**Problem requirements**
All lines with the word "Client" in the material below are required.
□ □ □
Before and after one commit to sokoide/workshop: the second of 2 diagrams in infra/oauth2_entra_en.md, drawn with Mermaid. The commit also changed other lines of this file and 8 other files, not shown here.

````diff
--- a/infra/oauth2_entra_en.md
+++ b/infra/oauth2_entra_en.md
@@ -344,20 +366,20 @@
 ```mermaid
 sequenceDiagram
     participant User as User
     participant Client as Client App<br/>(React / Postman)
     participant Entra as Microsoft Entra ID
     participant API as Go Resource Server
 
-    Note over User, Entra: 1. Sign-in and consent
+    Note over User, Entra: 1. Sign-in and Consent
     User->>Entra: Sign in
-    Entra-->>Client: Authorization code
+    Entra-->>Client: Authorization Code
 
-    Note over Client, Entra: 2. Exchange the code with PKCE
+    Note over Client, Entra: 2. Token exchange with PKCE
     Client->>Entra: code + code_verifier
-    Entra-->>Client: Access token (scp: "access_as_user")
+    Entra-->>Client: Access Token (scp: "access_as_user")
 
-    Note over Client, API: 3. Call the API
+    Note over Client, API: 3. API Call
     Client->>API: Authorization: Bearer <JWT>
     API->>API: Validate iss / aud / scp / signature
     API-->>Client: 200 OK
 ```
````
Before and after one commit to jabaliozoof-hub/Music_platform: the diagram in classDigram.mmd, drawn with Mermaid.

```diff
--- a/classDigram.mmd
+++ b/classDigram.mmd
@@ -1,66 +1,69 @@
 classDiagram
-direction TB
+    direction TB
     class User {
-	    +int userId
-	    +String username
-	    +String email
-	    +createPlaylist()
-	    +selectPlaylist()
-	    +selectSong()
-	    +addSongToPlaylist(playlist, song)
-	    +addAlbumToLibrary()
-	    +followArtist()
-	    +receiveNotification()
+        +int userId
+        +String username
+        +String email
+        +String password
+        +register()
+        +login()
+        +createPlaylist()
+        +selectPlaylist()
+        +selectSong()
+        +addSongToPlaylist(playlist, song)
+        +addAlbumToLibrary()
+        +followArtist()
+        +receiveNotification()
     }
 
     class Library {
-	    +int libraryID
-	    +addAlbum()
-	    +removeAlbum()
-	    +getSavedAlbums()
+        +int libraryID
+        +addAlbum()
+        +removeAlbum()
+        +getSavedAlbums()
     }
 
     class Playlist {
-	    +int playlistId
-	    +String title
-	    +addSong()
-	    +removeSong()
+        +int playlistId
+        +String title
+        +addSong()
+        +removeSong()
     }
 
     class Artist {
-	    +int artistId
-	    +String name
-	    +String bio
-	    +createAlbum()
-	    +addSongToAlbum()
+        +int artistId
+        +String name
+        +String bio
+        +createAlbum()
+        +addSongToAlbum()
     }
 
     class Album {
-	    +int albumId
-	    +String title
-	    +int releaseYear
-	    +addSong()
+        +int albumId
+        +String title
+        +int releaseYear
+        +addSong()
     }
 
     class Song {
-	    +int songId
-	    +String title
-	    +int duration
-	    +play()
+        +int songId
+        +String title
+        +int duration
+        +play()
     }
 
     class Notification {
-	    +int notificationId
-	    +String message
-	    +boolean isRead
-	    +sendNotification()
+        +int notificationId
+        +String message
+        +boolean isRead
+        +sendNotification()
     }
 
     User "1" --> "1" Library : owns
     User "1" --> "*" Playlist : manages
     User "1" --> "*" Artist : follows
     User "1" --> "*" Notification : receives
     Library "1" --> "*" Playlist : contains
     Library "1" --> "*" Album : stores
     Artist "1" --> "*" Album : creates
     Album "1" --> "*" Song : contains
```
□ □ □
**Expected answer**
     participant Client as Client App<br/>(React / Postman)
-    Entra-->>Client: Authorization code
+    Entra-->>Client: Authorization Code
-    Note over Client, Entra: 2. Exchange the code with PKCE
+    Note over Client, Entra: 2. Token exchange with PKCE
     Client->>Entra: code + code_verifier
-    Entra-->>Client: Access token (scp: "access_as_user")
+    Entra-->>Client: Access Token (scp: "access_as_user")
-    Note over Client, API: 3. Call the API
+    Note over Client, API: 3. API Call
     Client->>API: Authorization: Bearer <JWT>
     API-->>Client: 200 OK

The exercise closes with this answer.